## About this exercise
Using the entries below, show all lines with the string "other".

=== Given records ===

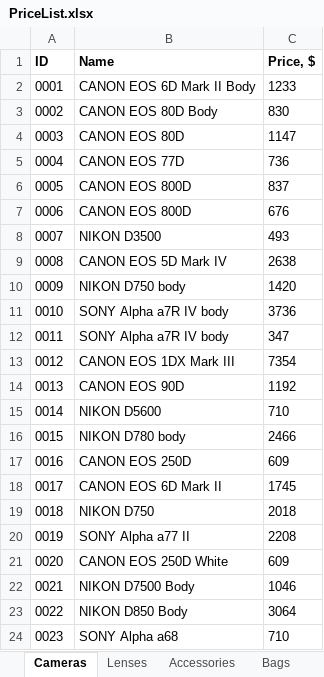
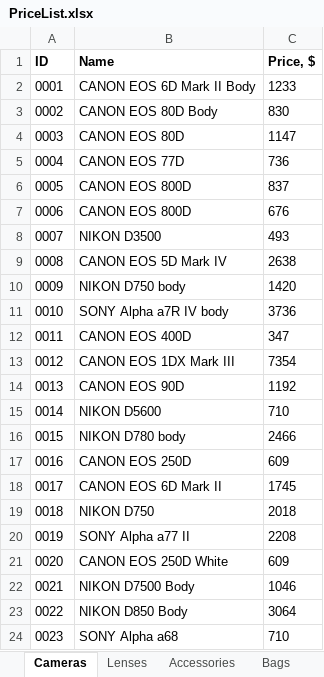
Before and after one commit to yevkk/yevkk.github.io, an Excel workbook: lab/src/documents/PriceList.xlsx, sheet Cameras, drawn as a sheet; values as stored, in another font and other column widths than the file's, no borders; the diff names each change by its address in the sheet, - before the commit and + after, or states it on an @@ line.

```diff
--- a/lab/src/documents/PriceList.xlsx (sheet Cameras)
+++ b/lab/src/documents/PriceList.xlsx (sheet Cameras)
-B12 (Name): SONY Alpha a7R IV body
+B12 (Name): CANON EOS 400D
```
Also changed, not shown: 11 other files.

===

## Written response
Before and after one commit to yevkk/yevkk.github.io, an Excel workbook: lab/src/documents/PriceList.xlsx, sheet Cameras, drawn as a sheet; values as stored, in another font and other column widths than the file's, no borders; the diff names each change by its address in the sheet, - before the commit and + after, or states it on an @@ line.
Also changed, not shown: 11 other files.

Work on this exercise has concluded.